*Work task:* Nothing but a number should be returned: the count of lines in the records that contain "Cycling".

··· Data provided ···

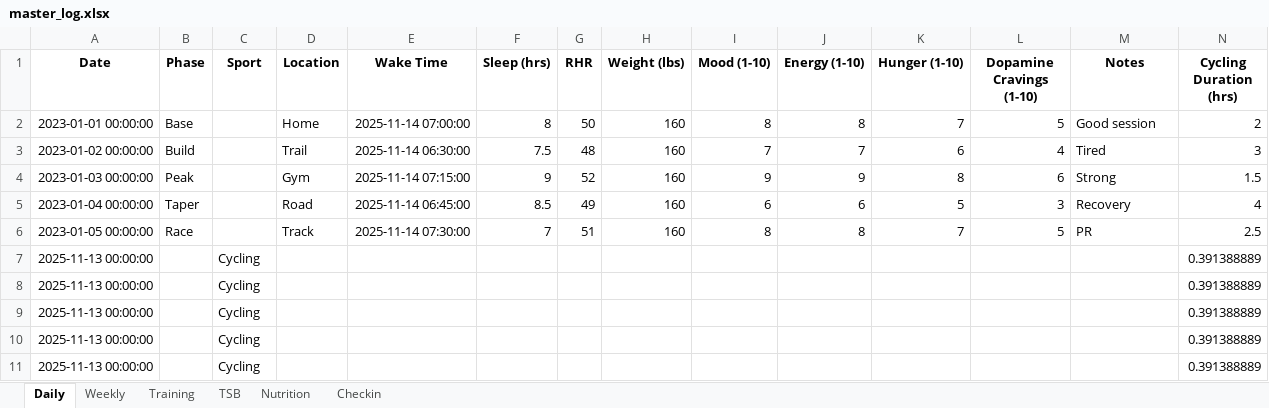
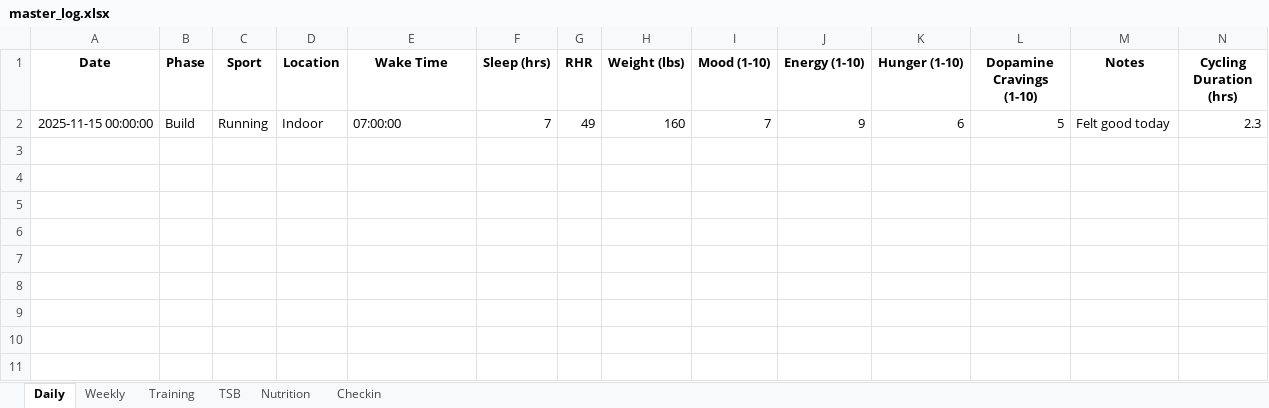
Before and after one commit to luis33k/PowerSummit, an Excel workbook: sample_data/master_log.xlsx, sheet Daily, drawn as a sheet; only a part is shown; values as stored, in another font and other column widths than the file's, no borders; removed rows and columns are numbered as before the commit, all else as after; rows hold the shown columns only; the diff names each change by its address in the sheet, - before the commit and + after, or states it on an @@ line.

Commit message:
Added phase ability to training log

```diff
--- a/sample_data/master_log.xlsx (sheet Daily)
+++ b/sample_data/master_log.xlsx (sheet Daily)
-row 2: 2023-01-01 00:00:00 | Base |  | Home | 2025-11-14 07:00:00 | 8 | 50 | 160 | 8 | 8 | 7 | 5 | Good session | 2
-row 3: 2023-01-02 00:00:00 | Build |  | Trail | 2025-11-14 06:30:00 | 7.5 | 48 | 160 | 7 | 7 | 6 | 4 | Tired | 3
-row 4: 2023-01-03 00:00:00 | Peak |  | Gym | 2025-11-14 07:15:00 | 9 | 52 | 160 | 9 | 9 | 8 | 6 | Strong | 1.5
-row 5: 2023-01-04 00:00:00 | Taper |  | Road | 2025-11-14 06:45:00 | 8.5 | 49 | 160 | 6 | 6 | 5 | 3 | Recovery | 4
-row 6: 2023-01-05 00:00:00 | Race |  | Track | 2025-11-14 07:30:00 | 7 | 51 | 160 | 8 | 8 | 7 | 5 | PR | 2.5
-row 7: 2025-11-13 00:00:00 |  | Cycling |  |  |  |  |  |  |  |  |  |  | 0.391388889
-row 8: 2025-11-13 00:00:00 |  | Cycling |  |  |  |  |  |  |  |  |  |  | 0.391388889
-row 9: 2025-11-13 00:00:00 |  | Cycling |  |  |  |  |  |  |  |  |  |  | 0.391388889
-row 10: 2025-11-13 00:00:00 |  | Cycling |  |  |  |  |  |  |  |  |  |  | 0.391388889
-row 11: 2025-11-13 00:00:00 |  | Cycling |  |  |  |  |  |  |  |  |  |  | 0.391388889
+row 2: 2025-11-15 00:00:00 | Build | Running | Indoor | 07:00:00 | 7 | 49 | 160 | 7 | 9 | 6 | 5 | Felt good today | 2.3
```
Also changed, not shown: 3 other files.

···

*Solution:* 5